The key to winning a fight in which you are engaging in self-defense techniques is to eliminate the opponent or the threat as soon as possible. In theory, it sounds great but doesn’t always work out in reality.
That’s why endurance is crucial. Aerobics is a crucial and large part of your workout regimen and should be incorporated throughout your regimen, not just at the beginning or at the end.
You’ll need some solid equipment, including kicking pads and various types of punching bags as you learn the techniques of punching and kicking. Without a real-life opponent, it will be difficult to learn armbars, chokes, and grappling techniques.
That will be the largest deprivation of your training, regardless of what you learn to do with everything else. In order to learn extremely close combat techniques for proper self-defense, a real-life opponent is necessary.
Learning MMA Without Getting Hurt
You’re going to get hurt. There’s no avoiding that. No, we don’t mean hurt as in injured and on your way to the hospital. What we mean is that the most basic training will be intense and painful.
Aerobic and anaerobic training is not done in a bubble. It will hurt you in order to improve your cardiovascular and musculoskeletal system. After all, the only thing that weight lifting really is, is tearing your muscles apart at the microscopic level and rebuilding them.
The important part is that the hurt means improvement and helps you track your progress. If it no longer hurts to do 50-yard wind sprints, move on to 100-yard wind sprints. If curling 100lbs in eight reps no longer hurts, increase the weight until it does.
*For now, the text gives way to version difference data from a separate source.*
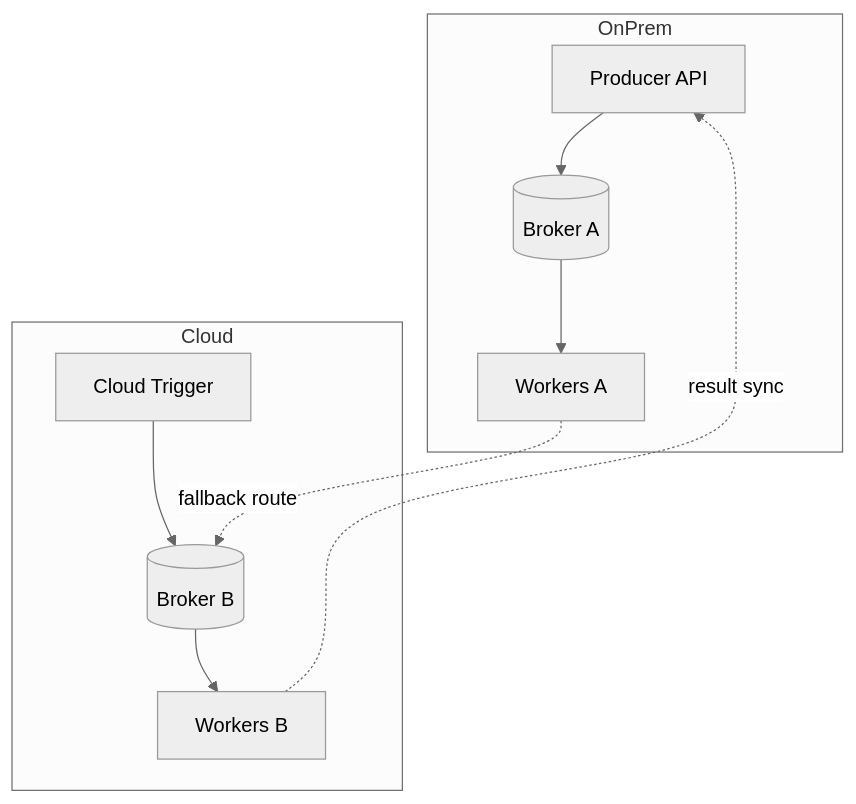
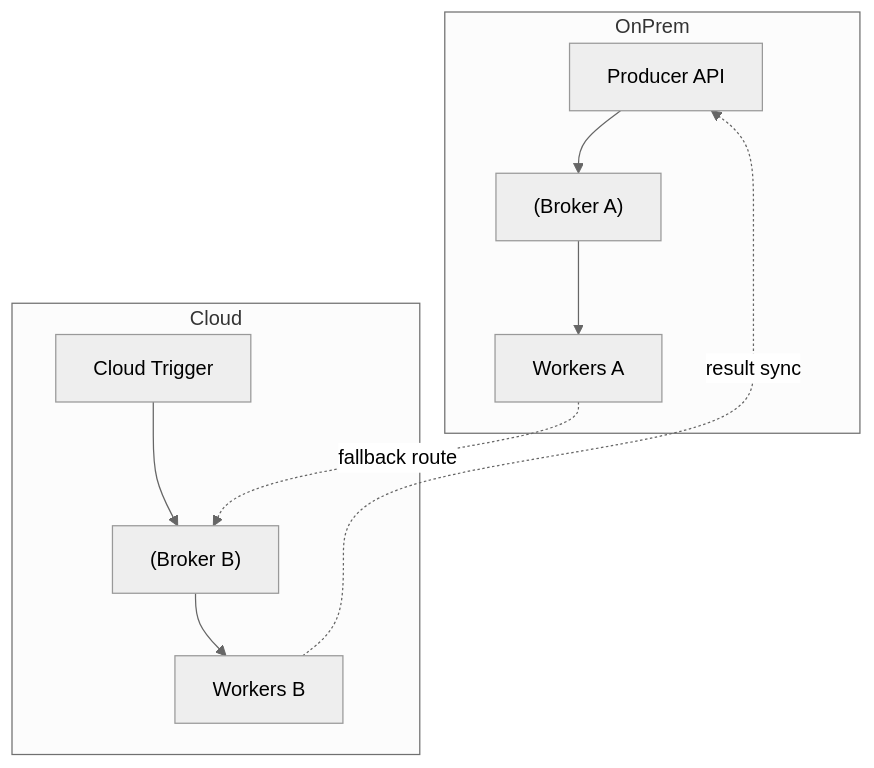
The first of 2 diagrams in directions/services/celery/pact/24_edge_cases_redkie_scenarii_i_tonkie_mesta/17_24_24_7_celery_v_gibridnykh_environments.md (DDoSKudya/ai-study-atlas), drawn with Mermaid (neutral theme) before and after one commit. The commit also changed other lines of this file and 322 other files, not shown here.

Commit message:
fix(docs): make mermaid diagrams GitHub-compatible across directions content

````diff
--- a/directions/services/celery/pact/24_edge_cases_redkie_scenarii_i_tonkie_mesta/17_24_24_7_celery_v_gibridnykh_environments.md
+++ b/directions/services/celery/pact/24_edge_cases_redkie_scenarii_i_tonkie_mesta/17_24_24_7_celery_v_gibridnykh_environments.md
@@ -35,17 +35,17 @@
 ```mermaid
 flowchart TB
     subgraph OnPrem
-        OP1[Producer API]
-        OB[(Broker A)]
-        OW[Workers A]
+        OP1["Producer API"]
+        OB["(Broker A)"]
+        OW["Workers A"]
     end
     subgraph Cloud
-        CP[Cloud Trigger]
-        CB[(Broker B)]
-        CW[Workers B]
+        CP["Cloud Trigger"]
+        CB["(Broker B)"]
+        CW["Workers B"]
     end
     OP1 --> OB --> OW
     CP --> CB --> CW
     OW -. fallback route .-> CB
     CW -. result sync .-> OP1
 ```
````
You can definitely train in MMA without ever facing a real-life opponent. Unfortunately, you’ll miss out on two, crucial things. Firstly, real-life experience, and second, grappling, chokes, and other techniques that literally require an opponent.